EXERCISE DETAILS:
Please return every record exactly as it appears.

Source records
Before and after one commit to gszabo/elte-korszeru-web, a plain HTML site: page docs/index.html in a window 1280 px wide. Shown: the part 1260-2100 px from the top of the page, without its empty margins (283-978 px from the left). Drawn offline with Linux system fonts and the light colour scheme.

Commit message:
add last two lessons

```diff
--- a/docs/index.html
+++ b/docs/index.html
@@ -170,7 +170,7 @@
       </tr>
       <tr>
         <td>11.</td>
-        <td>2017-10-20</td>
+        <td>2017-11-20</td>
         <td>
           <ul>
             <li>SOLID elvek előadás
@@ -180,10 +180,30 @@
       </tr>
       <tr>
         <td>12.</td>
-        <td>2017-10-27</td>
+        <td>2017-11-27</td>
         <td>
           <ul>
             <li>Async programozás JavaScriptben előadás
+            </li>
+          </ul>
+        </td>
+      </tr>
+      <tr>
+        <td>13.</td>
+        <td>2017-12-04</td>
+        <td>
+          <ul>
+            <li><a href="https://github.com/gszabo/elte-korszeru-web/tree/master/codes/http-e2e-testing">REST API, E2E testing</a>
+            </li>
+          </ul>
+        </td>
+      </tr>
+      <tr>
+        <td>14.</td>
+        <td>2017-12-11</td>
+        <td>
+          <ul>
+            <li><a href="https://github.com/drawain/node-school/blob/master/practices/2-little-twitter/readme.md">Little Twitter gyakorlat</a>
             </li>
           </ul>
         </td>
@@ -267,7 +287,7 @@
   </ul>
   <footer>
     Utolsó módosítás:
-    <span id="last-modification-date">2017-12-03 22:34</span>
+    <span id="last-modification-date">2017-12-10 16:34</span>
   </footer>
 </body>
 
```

OUTPUT BELOW:
Before and after one commit to gszabo/elte-korszeru-web, a plain HTML site: page docs/index.html in a window 1280 px wide. Shown: the part 1260-2100 px from the top of the page, without its empty margins (283-978 px from the left). Drawn offline with Linux system fonts and the light colour scheme.

Commit message:
add last two lessons

```diff
--- a/docs/index.html
+++ b/docs/index.html
@@ -170,7 +170,7 @@
       </tr>
       <tr>
         <td>11.</td>
-        <td>2017-10-20</td>
+        <td>2017-11-20</td>
         <td>
           <ul>
             <li>SOLID elvek előadás
@@ -180,10 +180,30 @@
       </tr>
       <tr>
         <td>12.</td>
-        <td>2017-10-27</td>
+        <td>2017-11-27</td>
         <td>
           <ul>
             <li>Async programozás JavaScriptben előadás
+            </li>
+          </ul>
+        </td>
+      </tr>
+      <tr>
+        <td>13.</td>
+        <td>2017-12-04</td>
+        <td>
+          <ul>
+            <li><a href="https://github.com/gszabo/elte-korszeru-web/tree/master/codes/http-e2e-testing">REST API, E2E testing</a>
+            </li>
+          </ul>
+        </td>
+      </tr>
+      <tr>
+        <td>14.</td>
+        <td>2017-12-11</td>
+        <td>
+          <ul>
+            <li><a href="https://github.com/drawain/node-school/blob/master/practices/2-little-twitter/readme.md">Little Twitter gyakorlat</a>
             </li>
           </ul>
         </td>
@@ -267,7 +287,7 @@
   </ul>
   <footer>
     Utolsó módosítás:
-    <span id="last-modification-date">2017-12-03 22:34</span>
+    <span id="last-modification-date">2017-12-10 16:34</span>
   </footer>
 </body>
 
```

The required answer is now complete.